## Exercise objective
Start to finish, copy the data exactly.

## Given information
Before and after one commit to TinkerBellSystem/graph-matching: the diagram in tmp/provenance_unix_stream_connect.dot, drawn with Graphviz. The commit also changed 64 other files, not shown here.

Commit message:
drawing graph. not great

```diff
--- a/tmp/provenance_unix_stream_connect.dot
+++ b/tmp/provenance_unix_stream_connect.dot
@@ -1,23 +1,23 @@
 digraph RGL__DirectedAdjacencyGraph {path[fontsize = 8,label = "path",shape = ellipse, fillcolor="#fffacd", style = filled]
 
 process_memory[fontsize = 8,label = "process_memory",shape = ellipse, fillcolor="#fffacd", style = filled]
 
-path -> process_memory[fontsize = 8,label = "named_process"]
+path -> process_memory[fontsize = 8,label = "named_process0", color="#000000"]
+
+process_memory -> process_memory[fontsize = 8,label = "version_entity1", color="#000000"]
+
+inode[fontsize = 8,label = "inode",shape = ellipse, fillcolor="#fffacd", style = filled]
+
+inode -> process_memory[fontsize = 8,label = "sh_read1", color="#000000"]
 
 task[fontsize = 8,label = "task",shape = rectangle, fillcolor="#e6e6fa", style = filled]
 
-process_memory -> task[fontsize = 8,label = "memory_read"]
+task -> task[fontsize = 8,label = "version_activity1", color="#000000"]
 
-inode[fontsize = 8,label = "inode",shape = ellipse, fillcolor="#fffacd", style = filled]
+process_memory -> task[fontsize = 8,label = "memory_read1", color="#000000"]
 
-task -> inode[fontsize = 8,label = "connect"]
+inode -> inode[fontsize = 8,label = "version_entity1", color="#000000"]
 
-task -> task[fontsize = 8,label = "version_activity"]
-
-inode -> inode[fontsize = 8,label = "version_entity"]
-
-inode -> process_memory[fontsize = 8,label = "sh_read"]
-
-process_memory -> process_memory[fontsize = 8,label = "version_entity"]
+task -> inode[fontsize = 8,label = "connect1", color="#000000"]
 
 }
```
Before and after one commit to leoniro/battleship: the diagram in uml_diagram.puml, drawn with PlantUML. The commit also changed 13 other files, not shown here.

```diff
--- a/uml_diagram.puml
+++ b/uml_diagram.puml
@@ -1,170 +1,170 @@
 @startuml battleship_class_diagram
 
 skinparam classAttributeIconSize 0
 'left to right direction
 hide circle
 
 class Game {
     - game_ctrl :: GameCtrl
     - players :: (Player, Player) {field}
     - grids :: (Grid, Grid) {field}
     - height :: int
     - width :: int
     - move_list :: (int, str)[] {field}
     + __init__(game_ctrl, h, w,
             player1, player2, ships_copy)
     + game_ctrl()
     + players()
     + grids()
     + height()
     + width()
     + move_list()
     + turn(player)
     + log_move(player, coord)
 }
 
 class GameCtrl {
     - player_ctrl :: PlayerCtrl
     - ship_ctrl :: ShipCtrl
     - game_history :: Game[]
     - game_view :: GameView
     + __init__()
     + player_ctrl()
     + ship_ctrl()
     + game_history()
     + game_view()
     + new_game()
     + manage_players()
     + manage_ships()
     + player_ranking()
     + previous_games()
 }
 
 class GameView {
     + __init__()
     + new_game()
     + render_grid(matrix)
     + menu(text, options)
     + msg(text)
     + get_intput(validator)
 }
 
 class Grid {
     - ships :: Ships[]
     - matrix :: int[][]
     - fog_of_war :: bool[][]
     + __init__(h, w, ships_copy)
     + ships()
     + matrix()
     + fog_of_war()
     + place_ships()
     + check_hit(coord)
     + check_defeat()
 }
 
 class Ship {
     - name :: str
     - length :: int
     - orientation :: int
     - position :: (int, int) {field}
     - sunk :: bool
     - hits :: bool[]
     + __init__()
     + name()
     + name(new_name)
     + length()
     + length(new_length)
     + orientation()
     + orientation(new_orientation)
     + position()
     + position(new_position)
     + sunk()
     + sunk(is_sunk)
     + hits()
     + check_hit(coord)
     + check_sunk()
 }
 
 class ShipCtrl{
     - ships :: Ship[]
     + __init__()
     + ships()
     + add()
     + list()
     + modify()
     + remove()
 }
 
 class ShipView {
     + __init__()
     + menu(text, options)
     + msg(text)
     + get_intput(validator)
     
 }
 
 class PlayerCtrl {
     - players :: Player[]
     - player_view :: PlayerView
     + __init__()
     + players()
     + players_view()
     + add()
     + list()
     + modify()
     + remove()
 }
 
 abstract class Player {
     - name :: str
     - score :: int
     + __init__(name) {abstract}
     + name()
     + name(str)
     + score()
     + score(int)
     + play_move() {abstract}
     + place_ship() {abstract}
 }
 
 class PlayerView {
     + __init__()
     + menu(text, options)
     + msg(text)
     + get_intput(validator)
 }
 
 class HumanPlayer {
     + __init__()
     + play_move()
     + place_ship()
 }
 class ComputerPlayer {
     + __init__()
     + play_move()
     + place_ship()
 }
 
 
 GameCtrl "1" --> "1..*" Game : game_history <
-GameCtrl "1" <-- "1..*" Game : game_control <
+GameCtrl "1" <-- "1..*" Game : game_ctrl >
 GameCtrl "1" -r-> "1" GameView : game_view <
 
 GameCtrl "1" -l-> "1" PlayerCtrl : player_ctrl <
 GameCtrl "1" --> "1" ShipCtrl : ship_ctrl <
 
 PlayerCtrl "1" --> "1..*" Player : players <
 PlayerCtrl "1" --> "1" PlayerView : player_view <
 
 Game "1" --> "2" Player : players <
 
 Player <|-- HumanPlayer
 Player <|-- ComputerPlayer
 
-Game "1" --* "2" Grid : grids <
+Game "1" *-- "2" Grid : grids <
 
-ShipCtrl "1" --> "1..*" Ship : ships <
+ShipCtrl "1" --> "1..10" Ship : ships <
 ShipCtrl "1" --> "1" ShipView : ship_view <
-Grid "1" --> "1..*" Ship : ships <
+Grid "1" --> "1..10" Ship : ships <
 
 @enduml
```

## Exercise response
Before and after one commit to TinkerBellSystem/graph-matching: the diagram in tmp/provenance_unix_stream_connect.dot, drawn with Graphviz. The commit also changed 64 other files, not shown here.

Commit message:
drawing graph. not great

```diff
--- a/tmp/provenance_unix_stream_connect.dot
+++ b/tmp/provenance_unix_stream_connect.dot
@@ -1,23 +1,23 @@
 digraph RGL__DirectedAdjacencyGraph {path[fontsize = 8,label = "path",shape = ellipse, fillcolor="#fffacd", style = filled]
 
 process_memory[fontsize = 8,label = "process_memory",shape = ellipse, fillcolor="#fffacd", style = filled]
 
-path -> process_memory[fontsize = 8,label = "named_process"]
+path -> process_memory[fontsize = 8,label = "named_process0", color="#000000"]
+
+process_memory -> process_memory[fontsize = 8,label = "version_entity1", color="#000000"]
+
+inode[fontsize = 8,label = "inode",shape = ellipse, fillcolor="#fffacd", style = filled]
+
+inode -> process_memory[fontsize = 8,label = "sh_read1", color="#000000"]
 
 task[fontsize = 8,label = "task",shape = rectangle, fillcolor="#e6e6fa", style = filled]
 
-process_memory -> task[fontsize = 8,label = "memory_read"]
+task -> task[fontsize = 8,label = "version_activity1", color="#000000"]
 
-inode[fontsize = 8,label = "inode",shape = ellipse, fillcolor="#fffacd", style = filled]
+process_memory -> task[fontsize = 8,label = "memory_read1", color="#000000"]
 
-task -> inode[fontsize = 8,label = "connect"]
+inode -> inode[fontsize = 8,label = "version_entity1", color="#000000"]
 
-task -> task[fontsize = 8,label = "version_activity"]
-
-inode -> inode[fontsize = 8,label = "version_entity"]
-
-inode -> process_memory[fontsize = 8,label = "sh_read"]
-
-process_memory -> process_memory[fontsize = 8,label = "version_entity"]
+task -> inode[fontsize = 8,label = "connect1", color="#000000"]
 
 }
```
Before and after one commit to leoniro/battleship: the diagram in uml_diagram.puml, drawn with PlantUML. The commit also changed 13 other files, not shown here.

```diff
--- a/uml_diagram.puml
+++ b/uml_diagram.puml
@@ -1,170 +1,170 @@
 @startuml battleship_class_diagram
 
 skinparam classAttributeIconSize 0
 'left to right direction
 hide circle
 
 class Game {
     - game_ctrl :: GameCtrl
     - players :: (Player, Player) {field}
     - grids :: (Grid, Grid) {field}
     - height :: int
     - width :: int
     - move_list :: (int, str)[] {field}
     + __init__(game_ctrl, h, w,
             player1, player2, ships_copy)
     + game_ctrl()
     + players()
     + grids()
     + height()
     + width()
     + move_list()
     + turn(player)
     + log_move(player, coord)
 }
 
 class GameCtrl {
     - player_ctrl :: PlayerCtrl
     - ship_ctrl :: ShipCtrl
     - game_history :: Game[]
     - game_view :: GameView
     + __init__()
     + player_ctrl()
     + ship_ctrl()
     + game_history()
     + game_view()
     + new_game()
     + manage_players()
     + manage_ships()
     + player_ranking()
     + previous_games()
 }
 
 class GameView {
     + __init__()
     + new_game()
     + render_grid(matrix)
     + menu(text, options)
     + msg(text)
     + get_intput(validator)
 }
 
 class Grid {
     - ships :: Ships[]
     - matrix :: int[][]
     - fog_of_war :: bool[][]
     + __init__(h, w, ships_copy)
     + ships()
     + matrix()
     + fog_of_war()
     + place_ships()
     + check_hit(coord)
     + check_defeat()
 }
 
 class Ship {
     - name :: str
     - length :: int
     - orientation :: int
     - position :: (int, int) {field}
     - sunk :: bool
     - hits :: bool[]
     + __init__()
     + name()
     + name(new_name)
     + length()
     + length(new_length)
     + orientation()
     + orientation(new_orientation)
     + position()
     + position(new_position)
     + sunk()
     + sunk(is_sunk)
     + hits()
     + check_hit(coord)
     + check_sunk()
 }
 
 class ShipCtrl{
     - ships :: Ship[]
     + __init__()
     + ships()
     + add()
     + list()
     + modify()
     + remove()
 }
 
 class ShipView {
     + __init__()
     + menu(text, options)
     + msg(text)
     + get_intput(validator)
     
 }
 
 class PlayerCtrl {
     - players :: Player[]
     - player_view :: PlayerView
     + __init__()
     + players()
     + players_view()
     + add()
     + list()
     + modify()
     + remove()
 }
 
 abstract class Player {
     - name :: str
     - score :: int
     + __init__(name) {abstract}
     + name()
     + name(str)
     + score()
     + score(int)
     + play_move() {abstract}
     + place_ship() {abstract}
 }
 
 class PlayerView {
     + __init__()
     + menu(text, options)
     + msg(text)
     + get_intput(validator)
 }
 
 class HumanPlayer {
     + __init__()
     + play_move()
     + place_ship()
 }
 class ComputerPlayer {
     + __init__()
     + play_move()
     + place_ship()
 }
 
 
 GameCtrl "1" --> "1..*" Game : game_history <
-GameCtrl "1" <-- "1..*" Game : game_control <
+GameCtrl "1" <-- "1..*" Game : game_ctrl >
 GameCtrl "1" -r-> "1" GameView : game_view <
 
 GameCtrl "1" -l-> "1" PlayerCtrl : player_ctrl <
 GameCtrl "1" --> "1" ShipCtrl : ship_ctrl <
 
 PlayerCtrl "1" --> "1..*" Player : players <
 PlayerCtrl "1" --> "1" PlayerView : player_view <
 
 Game "1" --> "2" Player : players <
 
 Player <|-- HumanPlayer
 Player <|-- ComputerPlayer
 
-Game "1" --* "2" Grid : grids <
+Game "1" *-- "2" Grid : grids <
 
-ShipCtrl "1" --> "1..*" Ship : ships <
+ShipCtrl "1" --> "1..10" Ship : ships <
 ShipCtrl "1" --> "1" ShipView : ship_view <
-Grid "1" --> "1..*" Ship : ships <
+Grid "1" --> "1..10" Ship : ships <
 
 @enduml
```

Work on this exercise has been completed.